That said, there can be a little stiffness to the service, a lack of humor that can make things like dramatically lifting the glass cloche off a dish seem absurd, rather than fun. When a server pouring and explaining the wine pairings didn’t know what dish the wine was meant to go with, it seemed to defeat the point of paying for pairings, and it made the staff seem more disinterested than I suspect they are.
That awkwardness makes it way into the servingware as well, in the way you interact with the food. A couple of the dishes come in wide, deep bowls that made it very difficult to cut and eat elegantly—it’s the kind of tiny, annoying nonsense that, if any chef sat down and ate his or her entire tasting menu as designed, would be immediately corrected to make the experience smoother.
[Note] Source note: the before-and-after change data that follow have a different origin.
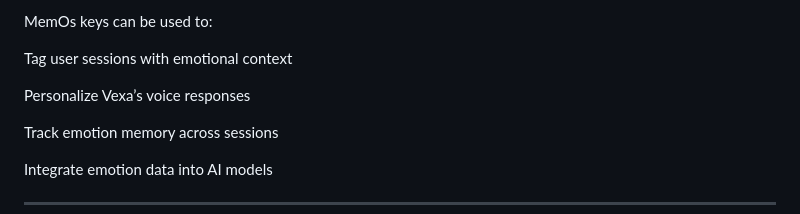
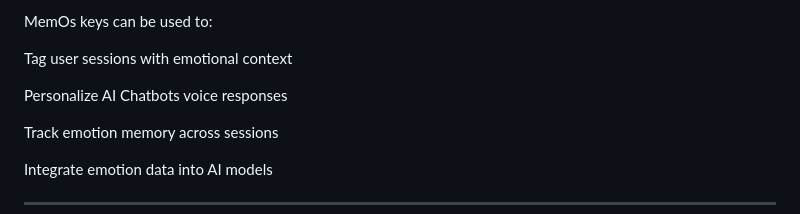
Before and after one commit to SAGEWRL/Memos-api-, a Markdown page: README.md, the part around the change. GitHub-like rendering.

```diff
--- a/README.md
+++ b/README.md
@@ -105,7 +105,7 @@ MemOs keys can be used to:
 
 Tag user sessions with emotional context
 
-Personalize Vexa’s voice responses
+Personalize AI Chatbots voice responses
 
 Track emotion memory across sessions
 
```
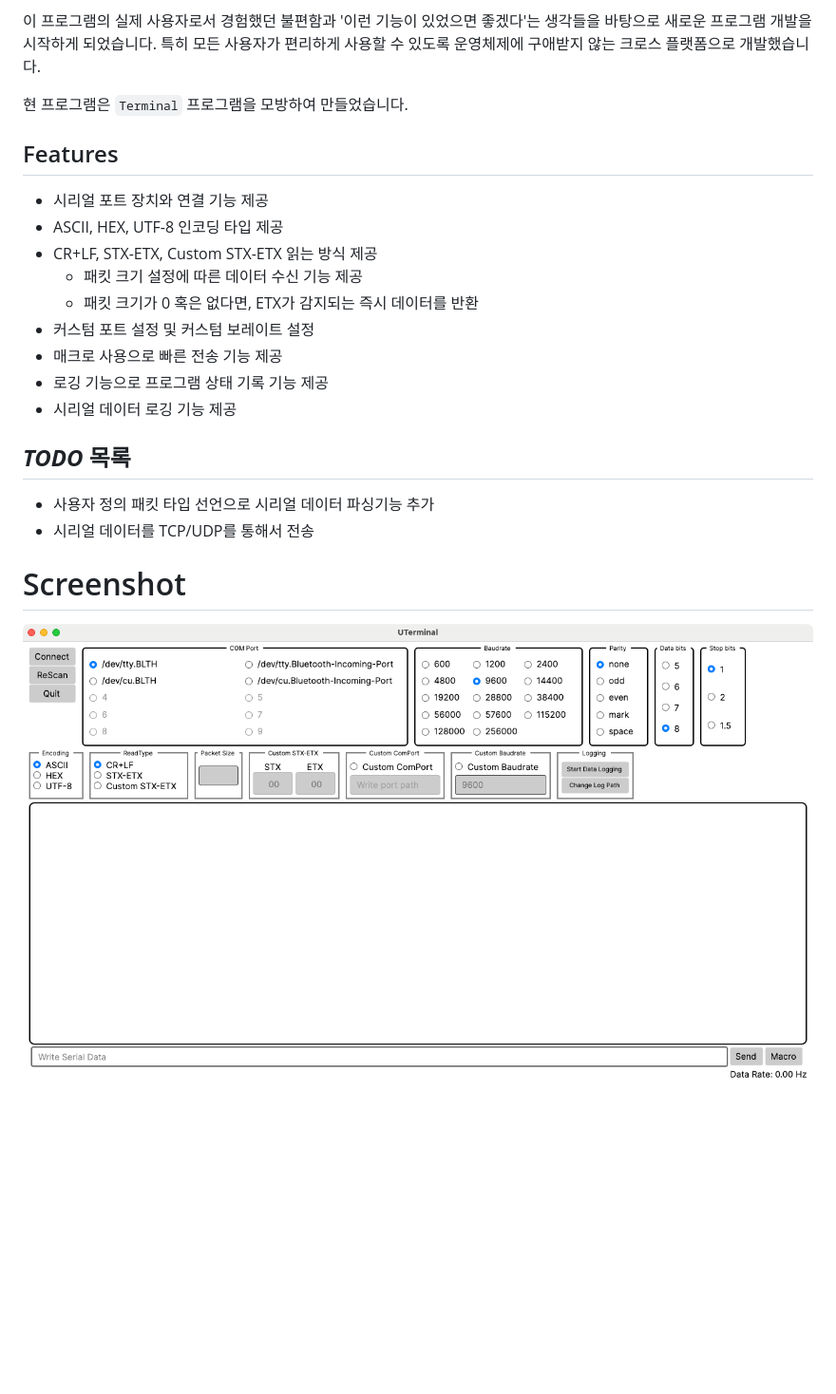
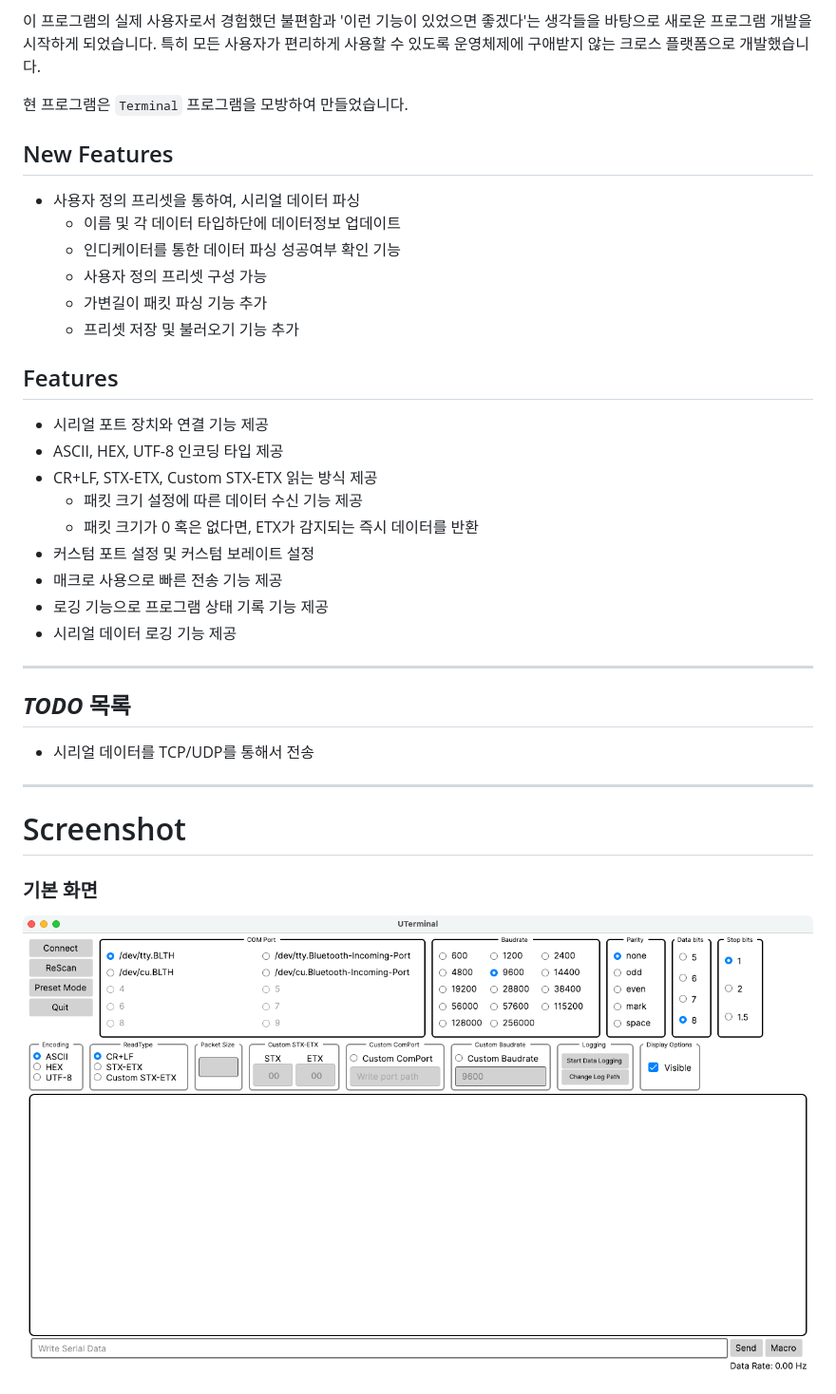
Before and after one commit to Korjack/UTerminal, a Markdown page: README.md, the part around one of its changes. Shown at 95% size. GitHub-like rendering; pictures changed too: Images/main.png; blank space fills up the shorter version.

```diff
--- a/README.md
+++ b/README.md
@@ -16,6 +16,14 @@ UTerminal을 통해 사용자는 ASCII, HEX, UTF-8 등의 인코딩 타입을
 
 현 프로그램은 `Terminal` 프로그램을 모방하여 만들었습니다.
 
+## New Features
+- 사용자 정의 프리셋을 통하여, 시리얼 데이터 파싱
+  - 이름 및 각 데이터 타입하단에 데이터정보 업데이트
+  - 인디케이터를 통한 데이터 파싱 성공여부 확인 기능
+  - 사용자 정의 프리셋 구성 가능
+  - 가변길이 패킷 파싱 기능 추가
+  - 프리셋 저장 및 불러오기 기능 추가
+
 ## Features
 - 시리얼 포트 장치와 연결 기능 제공
 - ASCII, HEX, UTF-8 인코딩 타입 제공
@@ -27,12 +35,15 @@ UTerminal을 통해 사용자는 ASCII, HEX, UTF-8 등의 인코딩 타입을
 - 로깅 기능으로 프로그램 상태 기록 기능 제공
 - 시리얼 데이터 로깅 기능 제공
 
+---
+
 ## ***TODO*** 목록
+- 시리얼 데이터를 TCP/UDP를 통해서 전송
 
-- 사용자 정의 패킷 타입 선언으로 시리얼 데이터 파싱기능 추가
-- 시리얼 데이터를 TCP/UDP를 통해서 전송
+---
 
 # Screenshot
 
+### 기본 화면
 ![main.png](Images/main.png "MacOS Running")
 
```
Also changed, not shown: other parts of README.md (+40 -5 lines), docs/README.en.md (+104 -33 lines), Images/preset.png (added), 4 other files.
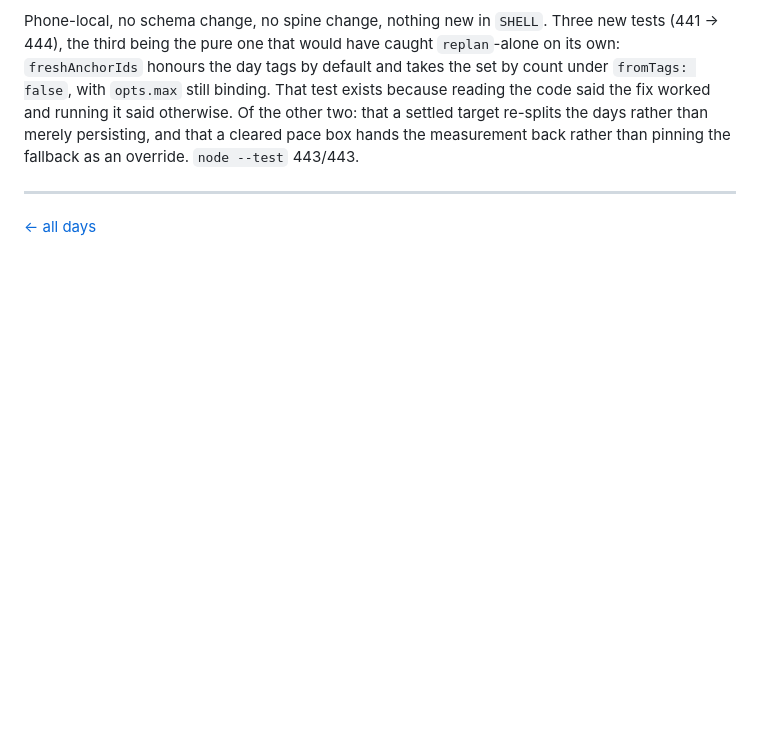
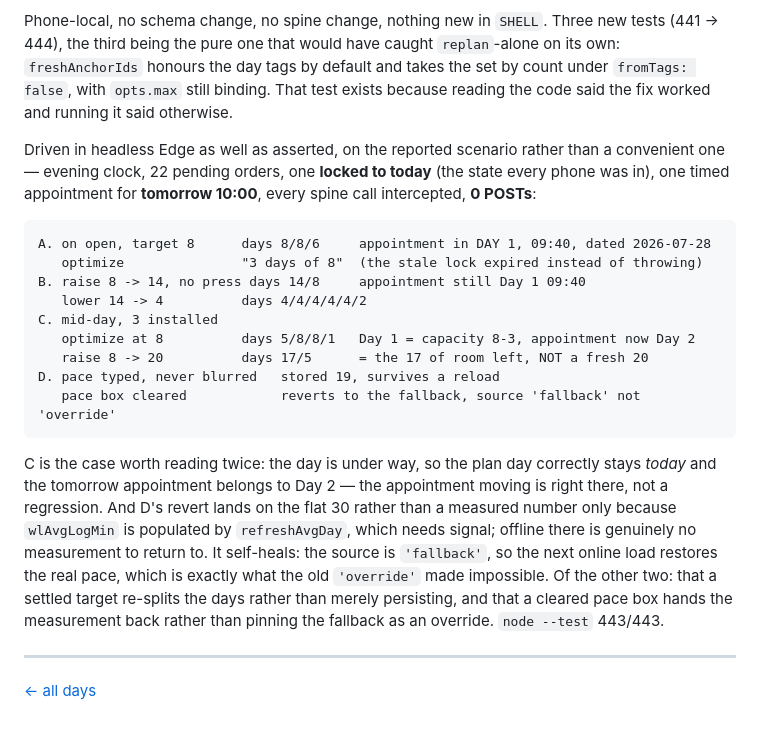
Before and after one commit to QuincyO/meter-log, a Markdown page: changelog/2026-07-27.md, the part around the change. Drawn GitHub-style; blank space fills up the shorter version.

Commit message:
Record the headless-Edge run behind the target re-split
Docs only. The entry claimed the fix worked off a pure-helper simulation; this is
the driven evidence, on the reported scenario rather than a convenient one —
evening clock, 22 pending orders, one locked to today, a timed appointment for
tomorrow 10:00, every spine call intercepted, 0 POSTs.

Two results worth recording rather than just asserting:

- mid-day with 3 installed, the plan day correctly stays TODAY, so the tomorrow
  appointment sits in Day 2. That is right, not a regression, and it looks like
  one at a glance.
- clearing the pace box reverts to the flat 30 rather than a measured number when
  offline, because wlAvgLogMin comes from refreshAvgDay and needs signal. It
  self-heals: the source is 'fallback', so the next online load restores the real
  pace — which is precisely what the old 'override' made impossible.

Co-Authored-By: Claude Opus 5 <noreply@anthropic.com>
Claude-Session: https://claude.ai/code/session_019XHbtGEQyGYyJGFmMpdWAR

````diff
--- a/changelog/2026-07-27.md
+++ b/changelog/2026-07-27.md
@@ -796,6 +796,31 @@ Phone-local, no schema change, no spine change, nothing new in `SHELL`. Three ne
 own: `freshAnchorIds` honours the day tags by default and takes the set by count under
 `fromTags: false`, with `opts.max` still binding. That test exists because reading the
 code said the fix worked and running it said otherwise.
+
+Driven in headless Edge as well as asserted, on the reported scenario rather than a
+convenient one — evening clock, 22 pending orders, one **locked to today** (the state
+every phone was in), one timed appointment for **tomorrow 10:00**, every spine call
+intercepted, **0 POSTs**:
+
+```
+A. on open, target 8      days 8/8/6     appointment in DAY 1, 09:40, dated 2026-07-28
+   optimize               "3 days of 8"  (the stale lock expired instead of throwing)
+B. raise 8 -> 14, no press days 14/8     appointment still Day 1 09:40
+   lower 14 -> 4          days 4/4/4/4/4/2
+C. mid-day, 3 installed
+   optimize at 8          days 5/8/8/1   Day 1 = capacity 8-3, appointment now Day 2
+   raise 8 -> 20          days 17/5      = the 17 of room left, NOT a fresh 20
+D. pace typed, never blurred   stored 19, survives a reload
+   pace box cleared            reverts to the fallback, source 'fallback' not 'override'
+```
+
+C is the case worth reading twice: the day is under way, so the plan day correctly
+stays *today* and the tomorrow appointment belongs to Day 2 — the appointment moving is
+right there, not a regression. And D's revert lands on the flat 30 rather than a
+measured number only because `wlAvgLogMin` is populated by `refreshAvgDay`, which needs
+signal; offline there is genuinely no measurement to return to. It self-heals: the
+source is `'fallback'`, so the next online load restores the real pace, which is exactly
+what the old `'override'` made impossible.
 Of the other two: that a settled target re-splits the days rather than merely persisting,
 and that a cleared pace box hands the measurement back rather than pinning the
 fallback as an override. `node --test` 443/443.
````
You shouldn’t have to struggle to get the food in your mouth when you’re paying $185.
Once you get past their Cirque du Soleil-esque names, like this chocolate-cherry-palooza otherwise known as “Fantasy,” there's nothing to do but enjoy Marc Aumont’s stunning desserts. Finished at the table with warm chocolate sauce, as seen here, the tower starts to melt just a little. And once you go at it, you realize it also references Kreuther’s Alsatian background with a healthy dose of Kirsch, the cherry-based eau de vie. Aumont’s seasonal pre-desserts are full of surprises, too, like a recent concord grape sorbet with delicate shards of yogurt meringue and little blobs of bright lemongrass jelly.
The excellent scallops, served raw with Meyer lemon and a glossy jalapeño-spiked sauce, arrive on a curved and stemmed piece of glass that is then inserted into a glass bowl. It was beautiful, but in a way that was uncomfortable, and the experience was like eating off a dangerous breakable gyroscope. You are meant to use chopsticks to eat the sliced scallops, I think, so that you can use your free hand to keep the plate steady, so it doesn’t topple into your lap?
Still, you can’t help but notice the nice details. The silverware, by Vera Purtscher, is impossibly long and thin, as if designed for the dream sequence of a horror movie, but stylish. I loved using it. The glassware is by Lehmann, and includes some fat-bottomed pieces that allow you to swirl viciously over a white tablecloth, if you’re into that kind of thing, without worrying about a splash. No one seems worried about a splash, though.
Gabriel Kreuther is a restaurant that will never leave you wondering, at the end of the night, what exactly you spent all that money on. You spent it on cold pink Champagne and black truffles compressed with foie gras and hamachi, and on huge, shining piles of American caviar, and on tongues of sea urchin from the North Sea. You spent it on lobster tails, poached in the sweet rendered fat of Mangalitsa pigs. It’s all a bit much, but that’s the point.
Gabriel Kreuther is at 41 West 42nd Street (Midtown East); +1 (212) 257-5826 or gknyc.com
Rating: Three Stars (Excellent)
What to Order: Go à la carte at lunch or dinner for a more concise four-course meal ($98), or sit at the bar just for cocktails and a tarte flambée. For a seriously luxurious dinner, which is what Kreuther truly does best, go with the multicourse tasting menu ($185), which includes a trio of tiny bites, followed by nine or so savory courses getting progressively meatier, and then three sweet ones.
Who's Next to You: Silver-haired couples celebrating anniversaries and birthdays; glamorous old friends meeting for drinks and dinner; Iris Apfel and Salman Rushdie (not sitting together, though)